Did the posts about the origins of LinkedEarth and "what is it, what it is not?" arouse your interest about the project? Are you still struggling to see how it might help your research or that of your colleagues? Luckily, EarthCube has a proverbial app for that. I can come to your institution to talk to you about this EarthCube integrative activity and how it can help you with your science.
I was recently named an EarthCube Distinguished Lecturer. The goal of the program is to facilitate scientific talks by EarthCube project members, showcase their project, how it can help you do better science, and how it fits within the larger EarthCube context. Your institution can apply for funds to offset the cost of travel, lodging & meals, so money is no longer an issue.
My talk would cover the following topics:
- A brief overview of the LinkedEarth project, including the LinkedEarth Wiki
- How to join LinkedEarth, contribute paleoclimate data, how to search our growing database.
- The development of a common vocabulary to describe paleoclimate data (the LinkedEarth Ontology)
- An illustration of how LinkedEarth enables better, easier paleoclimate investigations:
- Mapping and graphing paleoclimate records
- Comparing two or more time-uncertain records using cutting-edge age-modeling tools
- Inference from time-uncertain records, including calibration and spectral analysis
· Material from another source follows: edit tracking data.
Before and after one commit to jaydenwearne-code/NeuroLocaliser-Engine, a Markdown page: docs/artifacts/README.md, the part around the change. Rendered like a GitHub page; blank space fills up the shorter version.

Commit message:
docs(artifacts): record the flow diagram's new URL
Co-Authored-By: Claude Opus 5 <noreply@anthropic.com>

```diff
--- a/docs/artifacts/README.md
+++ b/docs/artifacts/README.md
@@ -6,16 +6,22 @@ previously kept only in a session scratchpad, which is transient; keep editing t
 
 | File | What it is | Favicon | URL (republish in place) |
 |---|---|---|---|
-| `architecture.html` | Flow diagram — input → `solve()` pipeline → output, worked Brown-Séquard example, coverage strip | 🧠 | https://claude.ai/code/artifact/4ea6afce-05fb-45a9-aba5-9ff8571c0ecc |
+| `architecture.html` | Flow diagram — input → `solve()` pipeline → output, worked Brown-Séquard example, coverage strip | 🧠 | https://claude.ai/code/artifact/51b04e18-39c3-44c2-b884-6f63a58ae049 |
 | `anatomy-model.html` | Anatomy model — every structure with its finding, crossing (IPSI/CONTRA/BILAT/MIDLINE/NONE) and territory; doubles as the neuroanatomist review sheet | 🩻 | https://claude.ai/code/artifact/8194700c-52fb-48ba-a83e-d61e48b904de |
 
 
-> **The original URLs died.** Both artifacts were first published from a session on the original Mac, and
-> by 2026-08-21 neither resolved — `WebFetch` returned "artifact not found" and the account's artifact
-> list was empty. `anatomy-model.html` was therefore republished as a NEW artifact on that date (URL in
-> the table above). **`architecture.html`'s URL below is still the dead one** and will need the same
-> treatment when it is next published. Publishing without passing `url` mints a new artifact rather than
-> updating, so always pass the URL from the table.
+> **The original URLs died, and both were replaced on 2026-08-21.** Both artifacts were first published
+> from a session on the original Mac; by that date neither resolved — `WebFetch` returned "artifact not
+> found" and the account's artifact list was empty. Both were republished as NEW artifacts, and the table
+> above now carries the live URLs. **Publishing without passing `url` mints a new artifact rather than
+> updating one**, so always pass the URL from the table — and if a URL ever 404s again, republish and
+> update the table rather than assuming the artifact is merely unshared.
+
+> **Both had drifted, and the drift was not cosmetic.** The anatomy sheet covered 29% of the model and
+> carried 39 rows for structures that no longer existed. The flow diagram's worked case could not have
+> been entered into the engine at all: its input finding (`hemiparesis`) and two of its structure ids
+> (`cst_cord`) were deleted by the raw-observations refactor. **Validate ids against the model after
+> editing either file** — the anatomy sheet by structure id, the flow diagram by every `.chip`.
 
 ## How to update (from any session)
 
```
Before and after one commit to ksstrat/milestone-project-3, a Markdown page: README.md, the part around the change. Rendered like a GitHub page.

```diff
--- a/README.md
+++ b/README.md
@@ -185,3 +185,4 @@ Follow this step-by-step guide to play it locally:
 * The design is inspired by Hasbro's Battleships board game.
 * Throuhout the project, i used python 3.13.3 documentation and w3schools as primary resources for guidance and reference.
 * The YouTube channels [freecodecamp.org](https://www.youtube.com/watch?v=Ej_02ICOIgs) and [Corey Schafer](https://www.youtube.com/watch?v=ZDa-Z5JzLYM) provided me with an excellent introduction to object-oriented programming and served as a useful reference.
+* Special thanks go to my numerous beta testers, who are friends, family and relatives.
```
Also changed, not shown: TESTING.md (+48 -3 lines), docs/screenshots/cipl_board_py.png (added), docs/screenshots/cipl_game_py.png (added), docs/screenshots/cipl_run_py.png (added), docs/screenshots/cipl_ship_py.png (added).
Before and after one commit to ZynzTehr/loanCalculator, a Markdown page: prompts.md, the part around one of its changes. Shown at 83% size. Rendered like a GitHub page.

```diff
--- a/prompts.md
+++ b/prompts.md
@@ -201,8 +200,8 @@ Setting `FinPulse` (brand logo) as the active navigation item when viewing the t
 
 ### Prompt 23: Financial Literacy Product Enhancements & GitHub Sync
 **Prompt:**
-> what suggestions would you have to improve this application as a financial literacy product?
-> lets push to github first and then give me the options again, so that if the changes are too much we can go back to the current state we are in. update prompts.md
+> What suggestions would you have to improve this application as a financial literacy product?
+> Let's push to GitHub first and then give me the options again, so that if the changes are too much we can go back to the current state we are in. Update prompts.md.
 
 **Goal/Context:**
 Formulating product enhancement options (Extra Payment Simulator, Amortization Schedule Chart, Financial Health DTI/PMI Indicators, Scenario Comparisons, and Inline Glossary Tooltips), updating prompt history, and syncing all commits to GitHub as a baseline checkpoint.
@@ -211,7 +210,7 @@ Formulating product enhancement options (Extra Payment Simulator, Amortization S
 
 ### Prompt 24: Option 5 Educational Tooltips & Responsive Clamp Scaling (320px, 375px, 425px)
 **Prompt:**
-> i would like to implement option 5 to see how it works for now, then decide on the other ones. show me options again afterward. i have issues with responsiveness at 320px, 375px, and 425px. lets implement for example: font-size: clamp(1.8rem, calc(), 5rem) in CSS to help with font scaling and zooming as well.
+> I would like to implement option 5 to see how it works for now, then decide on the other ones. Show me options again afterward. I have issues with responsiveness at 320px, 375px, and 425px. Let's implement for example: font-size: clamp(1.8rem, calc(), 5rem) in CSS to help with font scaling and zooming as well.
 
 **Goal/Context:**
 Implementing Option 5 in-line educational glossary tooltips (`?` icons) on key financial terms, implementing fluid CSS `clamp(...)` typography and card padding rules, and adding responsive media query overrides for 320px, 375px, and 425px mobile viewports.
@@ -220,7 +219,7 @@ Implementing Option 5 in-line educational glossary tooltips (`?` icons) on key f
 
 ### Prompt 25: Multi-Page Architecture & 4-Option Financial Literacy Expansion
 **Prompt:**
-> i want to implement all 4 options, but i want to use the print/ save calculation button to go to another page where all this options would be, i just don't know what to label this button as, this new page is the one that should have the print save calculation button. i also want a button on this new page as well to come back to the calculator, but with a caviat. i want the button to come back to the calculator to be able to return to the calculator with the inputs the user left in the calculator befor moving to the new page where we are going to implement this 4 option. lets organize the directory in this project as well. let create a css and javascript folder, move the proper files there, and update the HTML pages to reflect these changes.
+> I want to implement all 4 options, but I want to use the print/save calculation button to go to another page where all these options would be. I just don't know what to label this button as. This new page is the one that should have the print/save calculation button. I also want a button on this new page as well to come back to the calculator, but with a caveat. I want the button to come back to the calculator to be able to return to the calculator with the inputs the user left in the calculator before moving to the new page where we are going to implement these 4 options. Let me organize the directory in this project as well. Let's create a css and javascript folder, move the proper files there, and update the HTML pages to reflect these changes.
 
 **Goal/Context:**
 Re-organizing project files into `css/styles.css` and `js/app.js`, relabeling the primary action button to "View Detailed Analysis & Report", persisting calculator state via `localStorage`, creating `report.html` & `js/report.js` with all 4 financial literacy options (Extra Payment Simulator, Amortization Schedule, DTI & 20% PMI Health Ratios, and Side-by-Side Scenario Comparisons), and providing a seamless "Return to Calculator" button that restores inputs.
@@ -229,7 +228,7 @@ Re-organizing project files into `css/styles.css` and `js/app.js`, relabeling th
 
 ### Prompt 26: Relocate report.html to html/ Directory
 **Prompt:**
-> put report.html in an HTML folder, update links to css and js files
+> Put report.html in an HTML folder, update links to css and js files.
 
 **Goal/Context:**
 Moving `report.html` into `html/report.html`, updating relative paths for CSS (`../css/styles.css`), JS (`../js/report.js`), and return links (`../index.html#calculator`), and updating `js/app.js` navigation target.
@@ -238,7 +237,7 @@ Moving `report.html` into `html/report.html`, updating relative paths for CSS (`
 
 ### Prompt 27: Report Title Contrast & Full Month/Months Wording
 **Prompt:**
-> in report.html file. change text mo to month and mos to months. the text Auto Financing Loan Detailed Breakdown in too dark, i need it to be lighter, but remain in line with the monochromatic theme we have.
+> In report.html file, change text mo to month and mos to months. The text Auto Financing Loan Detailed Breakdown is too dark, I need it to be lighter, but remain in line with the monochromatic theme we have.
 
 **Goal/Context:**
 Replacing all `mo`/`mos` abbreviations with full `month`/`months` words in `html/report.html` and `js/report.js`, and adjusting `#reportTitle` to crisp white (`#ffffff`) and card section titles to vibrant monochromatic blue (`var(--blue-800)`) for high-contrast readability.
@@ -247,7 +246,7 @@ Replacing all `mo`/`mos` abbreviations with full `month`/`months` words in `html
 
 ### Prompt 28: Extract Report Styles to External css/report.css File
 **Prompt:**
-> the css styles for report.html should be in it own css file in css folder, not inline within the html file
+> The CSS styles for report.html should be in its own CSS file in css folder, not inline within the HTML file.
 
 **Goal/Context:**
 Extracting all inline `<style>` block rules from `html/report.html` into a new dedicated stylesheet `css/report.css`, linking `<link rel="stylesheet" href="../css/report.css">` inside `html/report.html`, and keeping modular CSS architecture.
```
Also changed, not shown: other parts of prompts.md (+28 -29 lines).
- A real-world application using the latest PAGES2k dataset, which has greatly benefitted from the methods of this and connected projects (e.g. GeoChronR)
Deborah Khider (postdoc)